(Beginning of Material for this exercise)
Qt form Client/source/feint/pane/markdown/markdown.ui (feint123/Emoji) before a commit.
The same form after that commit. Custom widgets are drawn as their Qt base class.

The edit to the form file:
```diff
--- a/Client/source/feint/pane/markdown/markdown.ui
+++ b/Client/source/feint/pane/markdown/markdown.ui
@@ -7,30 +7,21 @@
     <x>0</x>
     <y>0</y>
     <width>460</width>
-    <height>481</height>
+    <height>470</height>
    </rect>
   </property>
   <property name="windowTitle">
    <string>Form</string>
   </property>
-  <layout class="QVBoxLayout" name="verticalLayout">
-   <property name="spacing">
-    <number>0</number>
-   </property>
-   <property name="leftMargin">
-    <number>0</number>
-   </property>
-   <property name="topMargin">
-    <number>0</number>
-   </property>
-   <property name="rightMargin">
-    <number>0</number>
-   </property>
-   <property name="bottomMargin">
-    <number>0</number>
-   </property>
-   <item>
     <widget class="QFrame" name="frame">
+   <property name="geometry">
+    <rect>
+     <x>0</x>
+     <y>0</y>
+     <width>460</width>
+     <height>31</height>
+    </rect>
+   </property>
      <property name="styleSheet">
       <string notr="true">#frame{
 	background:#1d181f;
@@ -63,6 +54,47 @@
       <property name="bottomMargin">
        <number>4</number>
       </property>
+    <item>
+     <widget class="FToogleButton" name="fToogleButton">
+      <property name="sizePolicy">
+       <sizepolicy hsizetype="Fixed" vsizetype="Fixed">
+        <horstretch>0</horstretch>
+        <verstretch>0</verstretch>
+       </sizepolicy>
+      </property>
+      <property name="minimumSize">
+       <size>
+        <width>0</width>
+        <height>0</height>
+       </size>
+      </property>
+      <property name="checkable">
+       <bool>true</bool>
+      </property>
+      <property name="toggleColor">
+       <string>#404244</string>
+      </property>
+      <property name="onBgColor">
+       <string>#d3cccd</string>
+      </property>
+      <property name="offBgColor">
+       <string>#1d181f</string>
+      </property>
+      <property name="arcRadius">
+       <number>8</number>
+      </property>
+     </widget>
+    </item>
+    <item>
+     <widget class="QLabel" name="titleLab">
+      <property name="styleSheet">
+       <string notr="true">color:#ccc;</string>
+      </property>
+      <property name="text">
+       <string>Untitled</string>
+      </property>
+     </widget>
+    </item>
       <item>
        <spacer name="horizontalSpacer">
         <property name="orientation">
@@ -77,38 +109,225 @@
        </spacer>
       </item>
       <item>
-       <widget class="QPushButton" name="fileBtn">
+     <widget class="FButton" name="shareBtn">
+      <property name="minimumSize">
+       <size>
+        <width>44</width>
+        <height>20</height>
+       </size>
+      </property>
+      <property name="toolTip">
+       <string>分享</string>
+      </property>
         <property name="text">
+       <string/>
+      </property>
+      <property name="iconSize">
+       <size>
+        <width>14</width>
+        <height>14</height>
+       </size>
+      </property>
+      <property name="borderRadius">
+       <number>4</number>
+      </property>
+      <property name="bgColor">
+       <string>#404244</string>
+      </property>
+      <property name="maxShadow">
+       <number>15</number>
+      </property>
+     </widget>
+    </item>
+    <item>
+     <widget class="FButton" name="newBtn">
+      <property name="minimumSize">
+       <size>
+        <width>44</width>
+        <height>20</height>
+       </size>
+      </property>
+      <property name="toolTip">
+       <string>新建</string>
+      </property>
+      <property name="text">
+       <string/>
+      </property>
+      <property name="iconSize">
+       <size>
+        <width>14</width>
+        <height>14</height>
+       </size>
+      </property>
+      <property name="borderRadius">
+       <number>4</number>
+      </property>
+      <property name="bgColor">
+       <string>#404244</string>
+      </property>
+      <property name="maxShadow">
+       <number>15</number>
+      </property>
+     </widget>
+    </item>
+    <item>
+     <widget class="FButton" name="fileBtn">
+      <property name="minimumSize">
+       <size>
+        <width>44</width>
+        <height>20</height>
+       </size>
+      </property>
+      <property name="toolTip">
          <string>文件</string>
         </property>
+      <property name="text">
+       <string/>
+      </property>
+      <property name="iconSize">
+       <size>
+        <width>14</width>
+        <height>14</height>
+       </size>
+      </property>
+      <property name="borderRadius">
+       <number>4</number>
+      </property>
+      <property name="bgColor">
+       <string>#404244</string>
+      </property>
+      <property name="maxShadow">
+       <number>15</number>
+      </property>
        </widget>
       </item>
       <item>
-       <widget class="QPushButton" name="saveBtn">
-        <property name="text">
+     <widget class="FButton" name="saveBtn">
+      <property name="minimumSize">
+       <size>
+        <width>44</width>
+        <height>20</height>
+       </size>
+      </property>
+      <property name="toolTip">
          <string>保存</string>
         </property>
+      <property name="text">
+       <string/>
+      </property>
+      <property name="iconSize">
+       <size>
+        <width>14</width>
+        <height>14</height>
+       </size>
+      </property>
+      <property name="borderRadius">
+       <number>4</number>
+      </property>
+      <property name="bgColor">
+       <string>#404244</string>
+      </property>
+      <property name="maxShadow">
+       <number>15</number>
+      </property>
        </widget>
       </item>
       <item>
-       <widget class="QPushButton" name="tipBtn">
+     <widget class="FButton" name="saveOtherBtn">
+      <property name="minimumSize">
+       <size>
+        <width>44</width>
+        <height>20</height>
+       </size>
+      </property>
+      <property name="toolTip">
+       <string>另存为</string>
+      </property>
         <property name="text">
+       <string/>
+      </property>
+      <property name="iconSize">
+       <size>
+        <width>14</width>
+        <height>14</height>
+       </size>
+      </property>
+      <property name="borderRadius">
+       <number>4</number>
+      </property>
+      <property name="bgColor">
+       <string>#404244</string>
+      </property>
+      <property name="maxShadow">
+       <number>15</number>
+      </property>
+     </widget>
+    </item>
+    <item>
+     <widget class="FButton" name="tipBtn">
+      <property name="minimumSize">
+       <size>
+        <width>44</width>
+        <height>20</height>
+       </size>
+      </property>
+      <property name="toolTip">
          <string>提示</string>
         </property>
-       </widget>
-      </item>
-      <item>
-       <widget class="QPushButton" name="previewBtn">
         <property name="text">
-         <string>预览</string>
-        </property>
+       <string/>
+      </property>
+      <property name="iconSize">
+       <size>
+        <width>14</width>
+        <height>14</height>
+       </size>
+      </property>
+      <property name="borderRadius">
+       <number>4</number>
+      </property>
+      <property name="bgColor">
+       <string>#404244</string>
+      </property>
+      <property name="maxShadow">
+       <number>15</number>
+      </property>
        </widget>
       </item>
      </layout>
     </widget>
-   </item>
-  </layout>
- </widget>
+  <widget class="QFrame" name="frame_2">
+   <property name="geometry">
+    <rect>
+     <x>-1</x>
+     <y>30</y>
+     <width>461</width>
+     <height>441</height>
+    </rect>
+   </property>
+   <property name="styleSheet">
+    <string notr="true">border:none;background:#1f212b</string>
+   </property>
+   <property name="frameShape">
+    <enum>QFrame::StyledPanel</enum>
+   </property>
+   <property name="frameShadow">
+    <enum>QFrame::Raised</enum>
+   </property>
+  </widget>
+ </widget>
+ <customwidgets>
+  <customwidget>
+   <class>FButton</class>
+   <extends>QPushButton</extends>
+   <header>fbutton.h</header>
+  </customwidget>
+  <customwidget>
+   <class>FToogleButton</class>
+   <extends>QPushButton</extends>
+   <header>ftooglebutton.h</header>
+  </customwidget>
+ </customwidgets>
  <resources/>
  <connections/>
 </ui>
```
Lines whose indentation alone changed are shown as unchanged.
(End of Material for this exercise)
# Work required:
All of the entries need to be given again, word for word.

# Exercise output:
Qt form Client/source/feint/pane/markdown/markdown.ui (feint123/Emoji) before a commit.
The same form after that commit. Custom widgets are drawn as their Qt base class.

The edit to the form file:
```diff
--- a/Client/source/feint/pane/markdown/markdown.ui
+++ b/Client/source/feint/pane/markdown/markdown.ui
@@ -7,30 +7,21 @@
     <x>0</x>
     <y>0</y>
     <width>460</width>
-    <height>481</height>
+    <height>470</height>
    </rect>
   </property>
   <property name="windowTitle">
    <string>Form</string>
   </property>
-  <layout class="QVBoxLayout" name="verticalLayout">
-   <property name="spacing">
-    <number>0</number>
-   </property>
-   <property name="leftMargin">
-    <number>0</number>
-   </property>
-   <property name="topMargin">
-    <number>0</number>
-   </property>
-   <property name="rightMargin">
-    <number>0</number>
-   </property>
-   <property name="bottomMargin">
-    <number>0</number>
-   </property>
-   <item>
     <widget class="QFrame" name="frame">
+   <property name="geometry">
+    <rect>
+     <x>0</x>
+     <y>0</y>
+     <width>460</width>
+     <height>31</height>
+    </rect>
+   </property>
      <property name="styleSheet">
       <string notr="true">#frame{
 	background:#1d181f;
@@ -63,6 +54,47 @@
       <property name="bottomMargin">
        <number>4</number>
       </property>
+    <item>
+     <widget class="FToogleButton" name="fToogleButton">
+      <property name="sizePolicy">
+       <sizepolicy hsizetype="Fixed" vsizetype="Fixed">
+        <horstretch>0</horstretch>
+        <verstretch>0</verstretch>
+       </sizepolicy>
+      </property>
+      <property name="minimumSize">
+       <size>
+        <width>0</width>
+        <height>0</height>
+       </size>
+      </property>
+      <property name="checkable">
+       <bool>true</bool>
+      </property>
+      <property name="toggleColor">
+       <string>#404244</string>
+      </property>
+      <property name="onBgColor">
+       <string>#d3cccd</string>
+      </property>
+      <property name="offBgColor">
+       <string>#1d181f</string>
+      </property>
+      <property name="arcRadius">
+       <number>8</number>
+      </property>
+     </widget>
+    </item>
+    <item>
+     <widget class="QLabel" name="titleLab">
+      <property name="styleSheet">
+       <string notr="true">color:#ccc;</string>
+      </property>
+      <property name="text">
+       <string>Untitled</string>
+      </property>
+     </widget>
+    </item>
       <item>
        <spacer name="horizontalSpacer">
         <property name="orientation">
@@ -77,38 +109,225 @@
        </spacer>
       </item>
       <item>
-       <widget class="QPushButton" name="fileBtn">
+     <widget class="FButton" name="shareBtn">
+      <property name="minimumSize">
+       <size>
+        <width>44</width>
+        <height>20</height>
+       </size>
+      </property>
+      <property name="toolTip">
+       <string>分享</string>
+      </property>
         <property name="text">
+       <string/>
+      </property>
+      <property name="iconSize">
+       <size>
+        <width>14</width>
+        <height>14</height>
+       </size>
+      </property>
+      <property name="borderRadius">
+       <number>4</number>
+      </property>
+      <property name="bgColor">
+       <string>#404244</string>
+      </property>
+      <property name="maxShadow">
+       <number>15</number>
+      </property>
+     </widget>
+    </item>
+    <item>
+     <widget class="FButton" name="newBtn">
+      <property name="minimumSize">
+       <size>
+        <width>44</width>
+        <height>20</height>
+       </size>
+      </property>
+      <property name="toolTip">
+       <string>新建</string>
+      </property>
+      <property name="text">
+       <string/>
+      </property>
+      <property name="iconSize">
+       <size>
+        <width>14</width>
+        <height>14</height>
+       </size>
+      </property>
+      <property name="borderRadius">
+       <number>4</number>
+      </property>
+      <property name="bgColor">
+       <string>#404244</string>
+      </property>
+      <property name="maxShadow">
+       <number>15</number>
+      </property>
+     </widget>
+    </item>
+    <item>
+     <widget class="FButton" name="fileBtn">
+      <property name="minimumSize">
+       <size>
+        <width>44</width>
+        <height>20</height>
+       </size>
+      </property>
+      <property name="toolTip">
          <string>文件</string>
         </property>
+      <property name="text">
+       <string/>
+      </property>
+      <property name="iconSize">
+       <size>
+        <width>14</width>
+        <height>14</height>
+       </size>
+      </property>
+      <property name="borderRadius">
+       <number>4</number>
+      </property>
+      <property name="bgColor">
+       <string>#404244</string>
+      </property>
+      <property name="maxShadow">
+       <number>15</number>
+      </property>
        </widget>
       </item>
       <item>
-       <widget class="QPushButton" name="saveBtn">
-        <property name="text">
+     <widget class="FButton" name="saveBtn">
+      <property name="minimumSize">
+       <size>
+        <width>44</width>
+        <height>20</height>
+       </size>
+      </property>
+      <property name="toolTip">
          <string>保存</string>
         </property>
+      <property name="text">
+       <string/>
+      </property>
+      <property name="iconSize">
+       <size>
+        <width>14</width>
+        <height>14</height>
+       </size>
+      </property>
+      <property name="borderRadius">
+       <number>4</number>
+      </property>
+      <property name="bgColor">
+       <string>#404244</string>
+      </property>
+      <property name="maxShadow">
+       <number>15</number>
+      </property>
        </widget>
       </item>
       <item>
-       <widget class="QPushButton" name="tipBtn">
+     <widget class="FButton" name="saveOtherBtn">
+      <property name="minimumSize">
+       <size>
+        <width>44</width>
+        <height>20</height>
+       </size>
+      </property>
+      <property name="toolTip">
+       <string>另存为</string>
+      </property>
         <property name="text">
+       <string/>
+      </property>
+      <property name="iconSize">
+       <size>
+        <width>14</width>
+        <height>14</height>
+       </size>
+      </property>
+      <property name="borderRadius">
+       <number>4</number>
+      </property>
+      <property name="bgColor">
+       <string>#404244</string>
+      </property>
+      <property name="maxShadow">
+       <number>15</number>
+      </property>
+     </widget>
+    </item>
+    <item>
+     <widget class="FButton" name="tipBtn">
+      <property name="minimumSize">
+       <size>
+        <width>44</width>
+        <height>20</height>
+       </size>
+      </property>
+      <property name="toolTip">
          <string>提示</string>
         </property>
-       </widget>
-      </item>
-      <item>
-       <widget class="QPushButton" name="previewBtn">
         <property name="text">
-         <string>预览</string>
-        </property>
+       <string/>
+      </property>
+      <property name="iconSize">
+       <size>
+        <width>14</width>
+        <height>14</height>
+       </size>
+      </property>
+      <property name="borderRadius">
+       <number>4</number>
+      </property>
+      <property name="bgColor">
+       <string>#404244</string>
+      </property>
+      <property name="maxShadow">
+       <number>15</number>
+      </property>
        </widget>
       </item>
      </layout>
     </widget>
-   </item>
-  </layout>
- </widget>
+  <widget class="QFrame" name="frame_2">
+   <property name="geometry">
+    <rect>
+     <x>-1</x>
+     <y>30</y>
+     <width>461</width>
+     <height>441</height>
+    </rect>
+   </property>
+   <property name="styleSheet">
+    <string notr="true">border:none;background:#1f212b</string>
+   </property>
+   <property name="frameShape">
+    <enum>QFrame::StyledPanel</enum>
+   </property>
+   <property name="frameShadow">
+    <enum>QFrame::Raised</enum>
+   </property>
+  </widget>
+ </widget>
+ <customwidgets>
+  <customwidget>
+   <class>FButton</class>
+   <extends>QPushButton</extends>
+   <header>fbutton.h</header>
+  </customwidget>
+  <customwidget>
+   <class>FToogleButton</class>
+   <extends>QPushButton</extends>
+   <header>ftooglebutton.h</header>
+  </customwidget>
+ </customwidgets>
  <resources/>
  <connections/>
 </ui>
```
Lines whose indentation alone changed are shown as unchanged.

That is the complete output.